MG Rover, the loss-making UK car manufacturer, has bought the US-Italian sports car maker Qvale Automotive.
The company, famous for its Mangusta sports car, employs just 70 people at its factory in Modena. Qvale’s chassis and V8 power train will form the basis of a new MG car, code-named X80.
The new car – available as a roadster and coupe – will be launched in 2002, and was styled by MG Rover’s design director Peter Stevens. However, MG Rover will not have access to Qvale’s dealership network in the United States, and does not have the rights to the Mangusta brand and design either.
The future of the Italian car is uncertain. But basing the X80 on the Mangusta will allow MG to break into the US market, because the car from Modena meets US safety standards – unlike all other cars produced by MG Rover.

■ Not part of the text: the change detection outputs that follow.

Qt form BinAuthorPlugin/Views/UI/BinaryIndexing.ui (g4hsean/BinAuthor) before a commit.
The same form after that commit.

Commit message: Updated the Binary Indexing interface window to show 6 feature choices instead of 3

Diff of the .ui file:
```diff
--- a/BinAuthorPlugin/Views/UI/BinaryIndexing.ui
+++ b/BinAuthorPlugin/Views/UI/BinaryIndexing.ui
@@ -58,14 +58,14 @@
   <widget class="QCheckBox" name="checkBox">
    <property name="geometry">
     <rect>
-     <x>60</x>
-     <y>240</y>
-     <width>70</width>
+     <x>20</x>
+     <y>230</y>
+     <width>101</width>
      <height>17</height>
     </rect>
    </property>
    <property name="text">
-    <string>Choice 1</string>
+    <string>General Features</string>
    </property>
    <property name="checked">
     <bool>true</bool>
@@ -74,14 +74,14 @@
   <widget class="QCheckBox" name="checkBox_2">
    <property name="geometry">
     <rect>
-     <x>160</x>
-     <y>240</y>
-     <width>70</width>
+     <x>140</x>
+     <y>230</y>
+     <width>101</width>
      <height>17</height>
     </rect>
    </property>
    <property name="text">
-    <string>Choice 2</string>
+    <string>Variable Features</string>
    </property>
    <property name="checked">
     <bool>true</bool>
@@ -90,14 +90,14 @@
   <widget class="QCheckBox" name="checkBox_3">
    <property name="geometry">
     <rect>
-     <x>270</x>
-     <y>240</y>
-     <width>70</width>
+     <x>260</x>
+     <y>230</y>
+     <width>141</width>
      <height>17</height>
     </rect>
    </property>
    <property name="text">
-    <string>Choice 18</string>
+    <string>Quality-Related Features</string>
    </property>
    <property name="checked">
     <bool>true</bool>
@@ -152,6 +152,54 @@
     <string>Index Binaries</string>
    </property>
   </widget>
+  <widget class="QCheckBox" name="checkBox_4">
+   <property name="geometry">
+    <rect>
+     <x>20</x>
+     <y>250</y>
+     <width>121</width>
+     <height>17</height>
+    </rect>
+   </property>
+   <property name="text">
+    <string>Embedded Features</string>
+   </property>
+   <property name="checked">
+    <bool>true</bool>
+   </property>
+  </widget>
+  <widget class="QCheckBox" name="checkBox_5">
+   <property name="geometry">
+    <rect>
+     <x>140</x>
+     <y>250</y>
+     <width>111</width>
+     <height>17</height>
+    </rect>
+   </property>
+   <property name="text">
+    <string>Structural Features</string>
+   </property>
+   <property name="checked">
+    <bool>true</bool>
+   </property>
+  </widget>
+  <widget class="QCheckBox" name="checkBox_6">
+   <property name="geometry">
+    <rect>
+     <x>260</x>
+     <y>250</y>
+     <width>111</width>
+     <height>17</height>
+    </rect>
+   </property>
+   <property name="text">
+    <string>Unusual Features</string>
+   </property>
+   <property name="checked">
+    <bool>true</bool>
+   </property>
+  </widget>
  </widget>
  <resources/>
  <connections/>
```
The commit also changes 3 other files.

Rover’s chief executive Kevin Howe said the MG X80 would be “an excellent fit at the top of our family of MG cars”, and would open up the world’s largest sports car market to develop the “full potential for the MG brand”. Financial details have not been disclosed, but the deal is not expected to be a serious drain on MG Rover’s estimated £500m cash reserves, which the firm received from its previous owner, BMW of Germany.
MG Rover is believed to have been in talks with Qvale’s San Francisco based family owners for several months. Bruce Qvale, president of Qvale Automotive Group, said: “MG Rover showed interest in our Mangusta car project in Modena and we have agreed a good deal for both sides.
“The power of the MG brand now takes the project forward on a global basis.” MG Rover is reported to have been losing £1.2m a day, but has said it expects to move into profit in 2002. In May German car maker BMW completed the break-up of the Rover Group and sold its engine manufacturing plant at Longbridge, near Birmingham.
Powertrain Ltd, valued at £150m, was transferred to MG Rover, which bought the Rover brand from BMW for a nominal sum in May last year. The sale marked the end of BMW’s troubled association with MG Rover. The group now produce engines and transmissions for itself and third party customers.